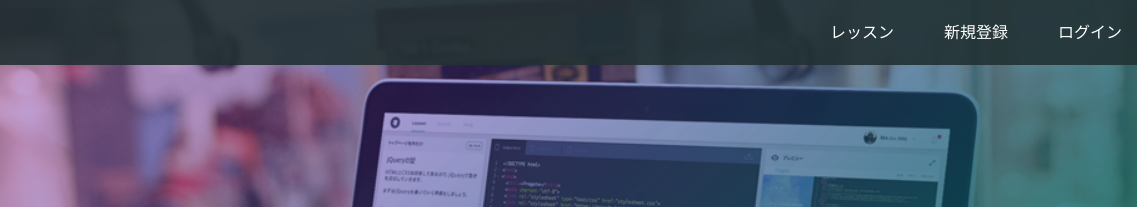
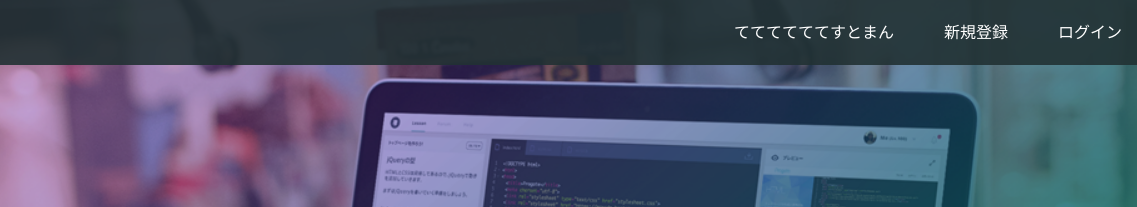
Before and after one commit to yosukebilab/test, a plain HTML site: page index.html in a window 1280 px wide. Shown: the top 207 px of the page, 143-1280 px from the left. Drawn offline with Linux system fonts and the light colour scheme.

Commit message:
Update index.html

```diff
--- a/index.html
+++ b/index.html
@@ -15,7 +15,7 @@
       </div>
       <span class="fa fa-bars menu-icon"></span>
       <div class="header-right">
-        <a href="#">レッスン</a>
+        <a href="#">ててててててすとまん</a>
         <a href="#">新規登録</a>
         <a href="#" class="login">ログイン</a>
       </div>
```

┄┄┄┄┄┄┄┄┄┄┄┄┄┄┄┄┄┄┄┄

■ GOAL OF THE EXERCISE
Supply the count of lines in the entries that include "class", and no other text.

■ ANSWER TO THIS PROBLEM
3